Records from a data collection
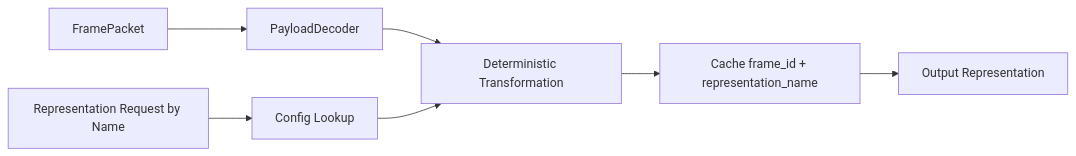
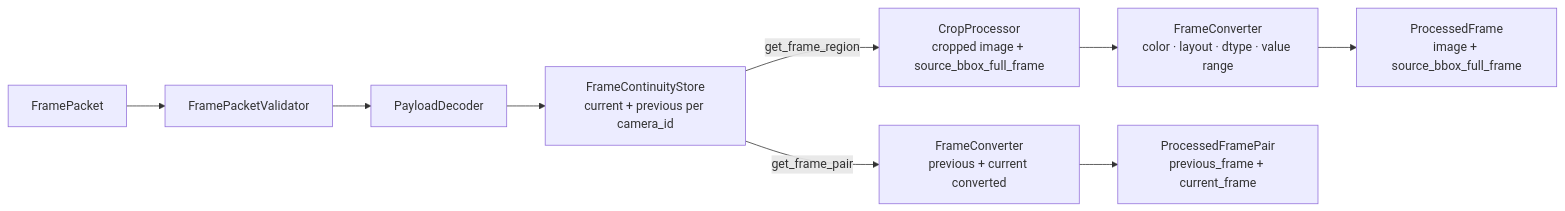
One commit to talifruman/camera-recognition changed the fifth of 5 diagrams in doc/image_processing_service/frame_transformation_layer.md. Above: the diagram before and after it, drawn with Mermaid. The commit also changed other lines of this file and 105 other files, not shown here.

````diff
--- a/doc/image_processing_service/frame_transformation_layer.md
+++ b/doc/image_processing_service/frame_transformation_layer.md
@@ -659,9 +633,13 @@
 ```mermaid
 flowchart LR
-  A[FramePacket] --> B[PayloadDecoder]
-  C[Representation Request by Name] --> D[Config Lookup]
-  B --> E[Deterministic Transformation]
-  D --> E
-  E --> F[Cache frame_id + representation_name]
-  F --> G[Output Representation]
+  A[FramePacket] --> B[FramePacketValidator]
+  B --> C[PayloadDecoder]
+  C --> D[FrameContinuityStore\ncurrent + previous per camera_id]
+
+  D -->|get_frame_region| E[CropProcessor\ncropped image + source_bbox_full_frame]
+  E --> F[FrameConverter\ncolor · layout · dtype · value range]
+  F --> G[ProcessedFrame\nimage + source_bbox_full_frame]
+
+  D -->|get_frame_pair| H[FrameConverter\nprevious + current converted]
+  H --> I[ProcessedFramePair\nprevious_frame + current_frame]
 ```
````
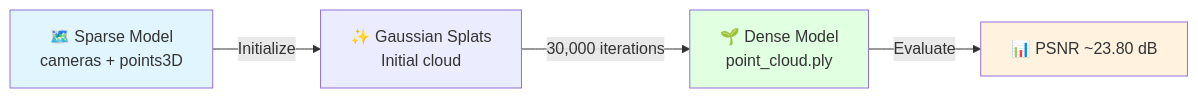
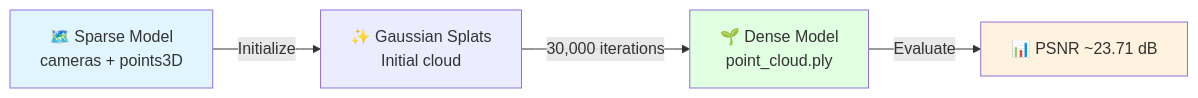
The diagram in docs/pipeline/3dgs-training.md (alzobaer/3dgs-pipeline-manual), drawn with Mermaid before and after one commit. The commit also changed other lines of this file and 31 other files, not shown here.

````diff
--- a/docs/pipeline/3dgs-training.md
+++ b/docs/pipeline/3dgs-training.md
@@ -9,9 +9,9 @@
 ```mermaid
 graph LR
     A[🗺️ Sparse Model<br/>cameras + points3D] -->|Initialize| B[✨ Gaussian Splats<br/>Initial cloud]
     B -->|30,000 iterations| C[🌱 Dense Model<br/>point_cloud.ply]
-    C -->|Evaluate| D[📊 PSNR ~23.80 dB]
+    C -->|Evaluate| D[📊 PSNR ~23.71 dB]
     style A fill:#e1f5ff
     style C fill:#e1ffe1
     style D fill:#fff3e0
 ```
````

» **WORK TO COMPLETE**
Out of the entries, pull every line that mentions "docs".

» **ANSWER TO THIS PROBLEM**
The diagram in docs/pipeline/3dgs-training.md (alzobaer/3dgs-pipeline-manual), drawn with Mermaid before and after one commit. The commit also changed other lines of this file and 31 other files, not shown here.
--- a/docs/pipeline/3dgs-training.md
+++ b/docs/pipeline/3dgs-training.md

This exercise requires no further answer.